World Happiness Rankings

Is Happiness Measurable? - methodology and country rankings laid out to debate

Here are the Happiness Rankings by Country - a report devised edited and sub edited by white or south East Asian middle class men and one woman.

World Happiness Reports were issued in 2012, 2013, 2015, 2016 (an update), 2017, 2018, 2019, and 2020. In addition to ranking countries happiness and well-being levels, each report has contributing authors and most focus on a subject. The data used to rank countries in each report is drawn from the Gallup World Poll,[13] as well as other sources such as the World Values Survey, in some of the reports. The Gallup World Poll questionnaire[14] measures 14 areas within its core questions: (1) business & economic, (2) citizen engagement, (3) communications & technology, (4) diversity (social issues), (5) education & families, (6) emotions (well-being), (7) environment & energy, (8) food & shelter, (9) government and politics, (10) law & order (safety), (11) health, (12) religion & ethics, (13) transportation, and (14) work.

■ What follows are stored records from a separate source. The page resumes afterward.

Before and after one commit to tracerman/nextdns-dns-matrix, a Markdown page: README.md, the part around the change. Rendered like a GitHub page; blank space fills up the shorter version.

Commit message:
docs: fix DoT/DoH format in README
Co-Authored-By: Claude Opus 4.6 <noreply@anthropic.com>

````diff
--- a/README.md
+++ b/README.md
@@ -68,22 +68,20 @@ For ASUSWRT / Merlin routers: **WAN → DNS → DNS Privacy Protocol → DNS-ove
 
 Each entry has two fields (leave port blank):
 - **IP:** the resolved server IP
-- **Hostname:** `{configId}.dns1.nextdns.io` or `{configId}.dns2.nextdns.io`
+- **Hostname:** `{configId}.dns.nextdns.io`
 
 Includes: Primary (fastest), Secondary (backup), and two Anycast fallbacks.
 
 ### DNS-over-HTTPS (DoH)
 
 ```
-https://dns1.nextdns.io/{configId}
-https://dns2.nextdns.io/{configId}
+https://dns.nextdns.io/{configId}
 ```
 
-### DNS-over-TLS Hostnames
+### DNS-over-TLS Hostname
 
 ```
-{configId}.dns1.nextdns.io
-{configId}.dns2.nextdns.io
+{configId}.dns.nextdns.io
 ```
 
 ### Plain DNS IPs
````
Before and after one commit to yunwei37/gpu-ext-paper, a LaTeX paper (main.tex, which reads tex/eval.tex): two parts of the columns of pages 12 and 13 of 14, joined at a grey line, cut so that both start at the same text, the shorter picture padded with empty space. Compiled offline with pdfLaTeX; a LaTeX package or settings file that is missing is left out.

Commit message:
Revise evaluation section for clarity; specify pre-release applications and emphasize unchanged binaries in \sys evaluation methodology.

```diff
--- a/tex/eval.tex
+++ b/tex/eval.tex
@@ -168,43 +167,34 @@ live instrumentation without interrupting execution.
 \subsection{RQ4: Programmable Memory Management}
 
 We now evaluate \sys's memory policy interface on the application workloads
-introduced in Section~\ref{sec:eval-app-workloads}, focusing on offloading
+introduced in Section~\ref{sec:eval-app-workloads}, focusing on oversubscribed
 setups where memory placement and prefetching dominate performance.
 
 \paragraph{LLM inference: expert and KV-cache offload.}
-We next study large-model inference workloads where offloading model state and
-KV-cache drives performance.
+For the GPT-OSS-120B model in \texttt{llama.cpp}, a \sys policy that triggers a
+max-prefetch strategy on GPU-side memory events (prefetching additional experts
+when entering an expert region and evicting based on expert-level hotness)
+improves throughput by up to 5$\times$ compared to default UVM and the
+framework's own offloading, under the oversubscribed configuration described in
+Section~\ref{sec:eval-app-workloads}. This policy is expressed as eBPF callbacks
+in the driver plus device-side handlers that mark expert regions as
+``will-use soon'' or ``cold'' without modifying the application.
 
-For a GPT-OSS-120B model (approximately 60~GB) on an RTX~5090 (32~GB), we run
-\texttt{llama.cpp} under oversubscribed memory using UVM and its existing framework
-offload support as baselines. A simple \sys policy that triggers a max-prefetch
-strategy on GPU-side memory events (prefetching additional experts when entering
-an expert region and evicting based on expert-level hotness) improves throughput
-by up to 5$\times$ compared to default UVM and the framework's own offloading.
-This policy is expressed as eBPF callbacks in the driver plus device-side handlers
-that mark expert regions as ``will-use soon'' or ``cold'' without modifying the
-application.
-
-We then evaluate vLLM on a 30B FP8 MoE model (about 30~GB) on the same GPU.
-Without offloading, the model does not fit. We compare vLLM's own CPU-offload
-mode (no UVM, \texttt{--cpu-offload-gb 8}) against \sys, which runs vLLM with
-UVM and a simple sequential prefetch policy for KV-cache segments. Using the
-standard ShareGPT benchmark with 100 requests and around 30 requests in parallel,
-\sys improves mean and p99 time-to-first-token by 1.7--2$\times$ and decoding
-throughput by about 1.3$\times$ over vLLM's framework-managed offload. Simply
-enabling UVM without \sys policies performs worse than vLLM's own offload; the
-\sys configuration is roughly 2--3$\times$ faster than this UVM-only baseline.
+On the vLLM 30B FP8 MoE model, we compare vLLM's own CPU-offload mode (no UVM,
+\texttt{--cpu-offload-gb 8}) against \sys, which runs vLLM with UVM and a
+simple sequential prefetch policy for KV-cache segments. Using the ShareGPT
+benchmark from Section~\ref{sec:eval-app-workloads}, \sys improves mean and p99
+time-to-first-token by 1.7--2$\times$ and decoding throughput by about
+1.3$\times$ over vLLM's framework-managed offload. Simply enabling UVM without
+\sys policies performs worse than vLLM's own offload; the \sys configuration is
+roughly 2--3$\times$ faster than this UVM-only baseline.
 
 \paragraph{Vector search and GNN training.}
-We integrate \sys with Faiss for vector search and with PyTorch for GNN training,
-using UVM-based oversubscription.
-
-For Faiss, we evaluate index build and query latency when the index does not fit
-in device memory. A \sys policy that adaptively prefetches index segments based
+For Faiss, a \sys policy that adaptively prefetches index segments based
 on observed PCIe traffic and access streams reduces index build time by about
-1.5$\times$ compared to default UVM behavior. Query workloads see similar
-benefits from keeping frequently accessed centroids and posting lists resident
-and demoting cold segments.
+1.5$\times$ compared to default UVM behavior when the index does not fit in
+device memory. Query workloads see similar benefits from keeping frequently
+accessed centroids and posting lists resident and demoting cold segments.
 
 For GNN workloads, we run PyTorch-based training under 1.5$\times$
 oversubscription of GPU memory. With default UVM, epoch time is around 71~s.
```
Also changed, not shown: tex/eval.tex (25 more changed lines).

Now remember when SATs in the UK were first introduced and then about a decade later the questions and style of questions were found to be biased towards those pupils who had English as a first language from a middle class background? Concepts, styles of questions and format of the test were taken into account and the SATs became 'more inclusive' and those not from a middle class background were not so marginalised when taking the tests. I suspect this is what will happen to this World Happiness 'TEST'. A survey written by men and one woman, to test whether the citizens are happy with their country's policies and practices will always be biased toward what someone who is writing the 'test' considers should result in happiness. However, there are ways to make the questions more inclusive and fairer to Sub Saharan or South American countries, where I have met the most happiest and contented of people. It's not all about money, but really it is! When you hail from or live in country where the gap between rich and poor is small you are more likely to have accessible ambitions. We often see happiness as all of us being able to walk the gap between ambition and reality, that's me and my family and those that I love. Yet when that gap seems like a chasm, we are often challenged, anxiety grows alongside the fear, which can lead to you guessed it - UNHAPPINESS! Think of Maslow's Hierarchy Theory, if you are constantly trying to find safe and warm housing for you and the next generation, how can you possibly rise toward the love and belonging phase?

When housing in the country where you live, is seemingly accessible and safe for you and future generations this often generates happiness!

In a country which hosts most of the world's billionaires and millionaires the gap between rich and poor is enormous. In a country that is densely populated the housing situation is often in crisis. This is where you are more likely to find the least happy people. Yet in a society where capitalism rules, we are told that the wealthy countries are where you will find happiness. Hence the growth in economic migrants into these countries that are considered 'less happy'. Go where you can where you will find the gap between your reality and your ambitions the smallest and you will find contentment and lifelong happiness.